The company also slashed its forecasts for China.
5. -- Netflix (NFLX) is raising the price of its Internet video service by $1 for new customers in the U.S., Canada and some Latin America countries.
The new price of $10 a month for Netflix's standard plan -- its most popular -- marks the second time in 17 months the streaming company has boosted its U.S. rates by $1. The trend reflects the financial pressure that Netflix is facing as it competes against Amazon.com, HBO and other services for the rights to TV series and movies that will expand its audience.
6. -- The latest proposed four-year contract for Fiat Chrysler's (FCAU) U.S. unionized workers would over time eliminate the two-tier pay structure, allowing new hires to reach top pay within eight years, sources told Reuters.
The proposal agreed to by the United Auto Workers and Fiat Chrysler negotiators late Wednesday also would increase the top pay for some second-tier workers to $29 in the course of the agreement, up from their current pay of about $19 per hour, sources said. That would also be up from about $25 top pay for second-tier workers that was in the proposed contract rejected last month by a nearly 2-to-1 margin, Reuters reported.
The failure of the first agreement led the UAW to threaten a strike against Fiat Chrysler, which was to begin Wednesday at just before midnight.
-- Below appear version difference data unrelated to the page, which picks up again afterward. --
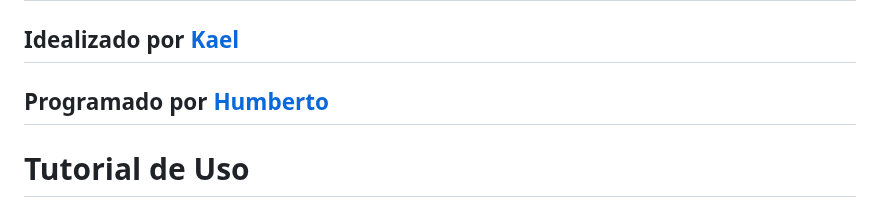
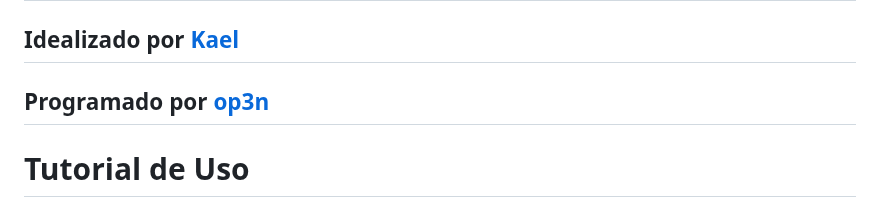
Before and after one commit to Hsyst/HsyCaptcha, a Markdown page: README.md, the part around the change. Drawn GitHub-style.

```diff
--- a/README.md
+++ b/README.md
@@ -1,6 +1,6 @@
 # HsyCaptcha
 ## Idealizado por [Kael](https://github.com/oimeu)
-## Programado por [Humberto](https://github.com/op3ny)
+## Programado por [op3n](https://github.com/op3ny)
 
 # Tutorial de Uso
 Caso você queira apenas instalar o HsyCaptcha, [Clique Aqui!](https://github.com/Hsyst/HsyCaptcha/blob/main/tutorial-de-uso.md)
```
That would have been the first stoppage at a U.S. automaker since 2007, Reuters noted.
The iPhone maker didn't reveal how many apps had been taken down, CNBC reported, but the problem appeared to center on products that install "root certificates."
8. -- Apple's mobile-payment service is getting a boost from Starbucks (SBUX) , The Wall Street Journal reported.
Starbucks will begin accepting Apple Pay in some U.S. stores this year, Jennifer Bailey, Apple's head of payments, said Thursday at a tech conference. All 7,500 U.S. coffee stores owned by Starbucks will accept Apple Pay by the end of 2016, Bailey said.
9. -- Sales at Gap's (GPS) Banana Republic division tumbled 10% in September and the retailer announced Marissa Webb, Banana Republic's creative director, will be stepping down after 18 months.
Gap said total sales at the company fell 1%. It also issued a disappointing outlook for current quarter earnings.
Webb will transition into a creative-adviser role "affording her more time to focus on her own collection," the retailer said. Gap said it will continue to be a minority investor in Webb's label M Webb LLC.
10. -- Danish freight company DSV signed an agreement to buy U.S. based rival UTi Worldwide (UTIW) for $1.34 billion.
DSV offered $7.10 in cash a share, a premium of about 50% to UTi's closing price on Thursday.